Published as a quarterly broadsheet in Brooklyn and distributed in New York, Chicago and Mankato, The Wax Paper has all the bluff of newspapers before they shrank into tabloids. Eight arm-stretching pages is enough to keep you reading happily for more than an hour.
So I’m delighted, they accepted two of my short plays for publication in Volume Two (Issue One) alongside some powerful short stories, arresting photography and excellent poems.
Poets may have a hard time getting published, but playwrights are competing for even fewer print opportunities.
Double bravo therefore to The Wax Paper for giving over an entire page to my two dramas. Lost Property has been performed a number of times, most recently at The Lost Theatre’s Five Minute Play Festival (see photo to the right with actors David Bevan and Maria Askew).
Bathroom Secrets is a 10 minute play, most recently performed at Unheard, a Festival run by Goblin Baby Theatre Co. at The Bread & Roses Theatre in Clapham.

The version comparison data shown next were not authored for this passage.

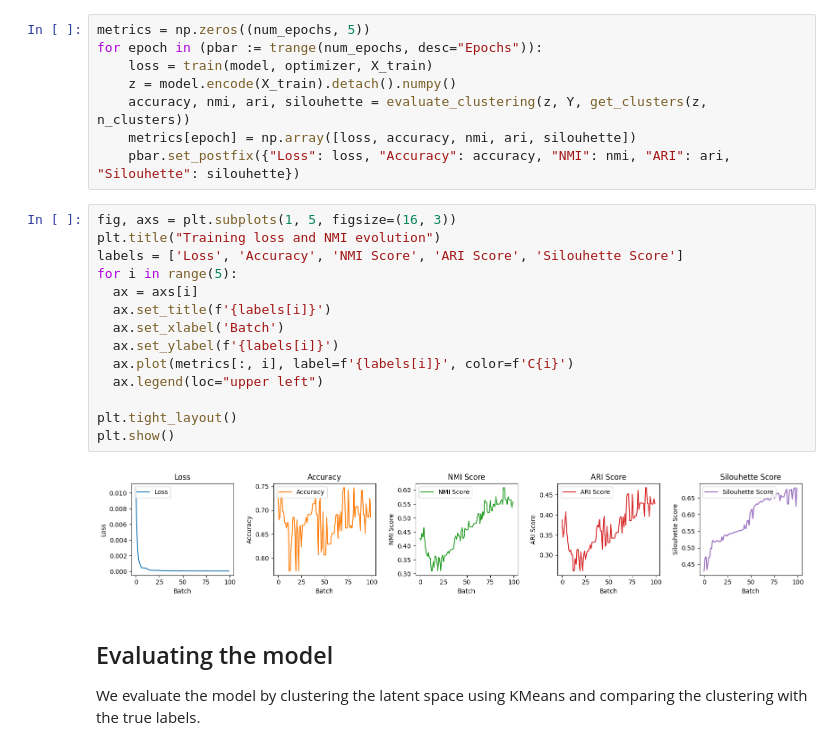
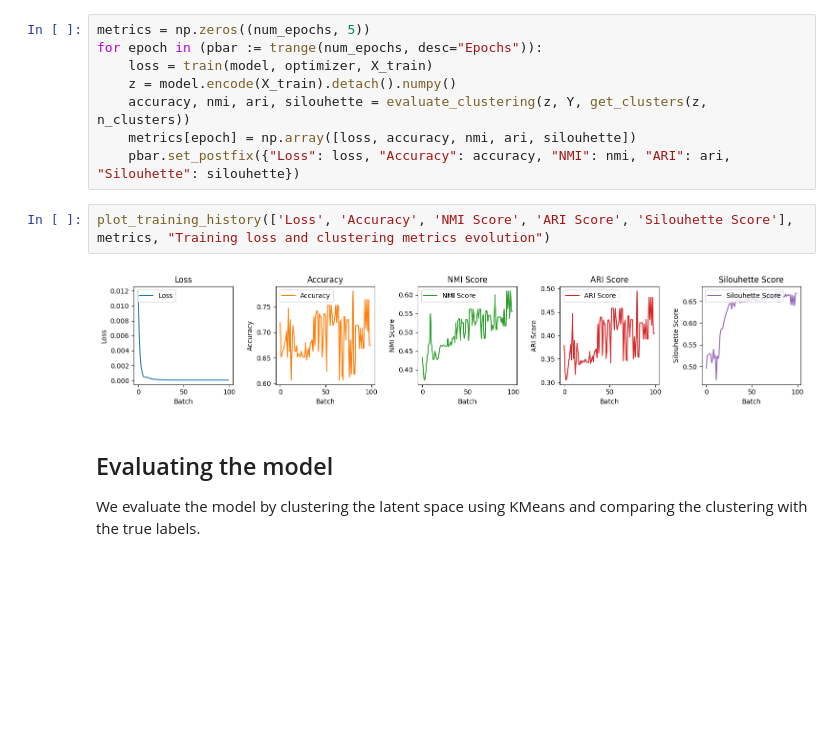
Before and after one commit to timothewt/AdvancedGraphClustering, a Jupyter notebook: notebooks/tw-1-graphencoder.ipynb, the cells around one changed output. Saved outputs shown, nothing was run; the diff lists cells and outputs as text; blank space fills up the shorter version.

```diff
--- a/notebooks/tw-1-graphencoder.ipynb
+++ b/notebooks/tw-1-graphencoder.ipynb
@@ -95,21 +93,9 @@ for epoch in (pbar := trange(num_epochs, desc="Epochs")):
 	metrics[epoch] = np.array([loss, accuracy, nmi, ari, silouhette])
 	pbar.set_postfix({"Loss": loss, "Accuracy": accuracy, "NMI": nmi, "ARI": ari, "Silouhette": silouhette})
 # %%
-fig, axs = plt.subplots(1, 5, figsize=(16, 3))
-plt.title("Training loss and NMI evolution")
-labels = ['Loss', 'Accuracy', 'NMI Score', 'ARI Score', 'Silouhette Score']
-for i in range(5):
-  ax = axs[i]
-  ax.set_title(f'{labels[i]}')
-  ax.set_xlabel('Batch')
-  ax.set_ylabel(f'{labels[i]}')
-  ax.plot(metrics[:, i], label=f'{labels[i]}', color=f'C{i}')
-  ax.legend(loc="upper left")
-
-plt.tight_layout()
-plt.show()
+plot_training_history(['Loss', 'Accuracy', 'NMI Score', 'ARI Score', 'Silouhette Score'], metrics, "Training loss and clustering metrics evolution")
 # %% [output]
-[figure, old version]
+[figure, new version]
 # %% [markdown]
 ## Evaluating the model
 We evaluate the model by clustering the latent space using KMeans and comparing the clustering with the true labels.
```
Also changed, not shown: parts of 3 cells of this notebook, 2 other files.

On the left you can see actors Susan Hodgetts and Mark Lisseman in full flow as a married couple who can’t communicate.
Both plays are available to read on my website: www.bookerplays.co.uk
This issue of The Wax Paper contains poetry by the flamboyantly named Richard King Perkins II, Holly Wren Spaulding, Charles Rafferty, Robbie Gamble, Talal Alyan, Jennie Greensfelder and George Eklund.
Two of the short stories are absolutely knock out: The Gods by Melissa Knox is a fascinating critique of a life under Freudian analysis. The Second to Last Supper by Sabrina Harris, is a brilliantly satirical attack on capital punishment using the absurd (and I believe legally correct) premise that a United States prisoner cannot be executed unless they have been given their last meal request in full.
“The first priority of The Wax Paper is to expand our understanding of the people we share the world with,” says Editor Hans Hetrick. “Pieces will be selected on their ability to illuminate the humanity and significance of the subjects that inhabit the work – work that required patient observation, remained steadfast in its empathy and displayed genuine vitality.”
If you have poems, short stories, drama, collected conversations, photographs or artwork you think might belong within these lovely pages, please visit: www.thewaxpaper.com/submissions or email Hans Hetrick at email@example.com
Just wanted to thank you for praising “The Gods,” my piece on the Freudian cult to which my family subscribed–it’s actually memoir, not a story, and part of a memoir I’m trying to market. I seem to have no real platform (expert on parental estrangement? Wrote some psychoanalytic books?) and would love advice, since I can’t see myself inventing the kind of platform agents seem to want. I do feel I can write well. Have queried some 30-odd agents and gotten a few friendly rejections. I also don’t live in the U.S, apparently another problem. Posting under my blog name, The Critical Mom.
Dear Melissa, I’m not a prose writer and can’t really offer much advice on finding a platform for memoir, other than please do find one, as it really deserves to be read! You could always consider self-publishing and marketing it yourself. That might get you noticed by a publisher. Or consider issuing it as serialised blog. Good luck, whichever way you jump.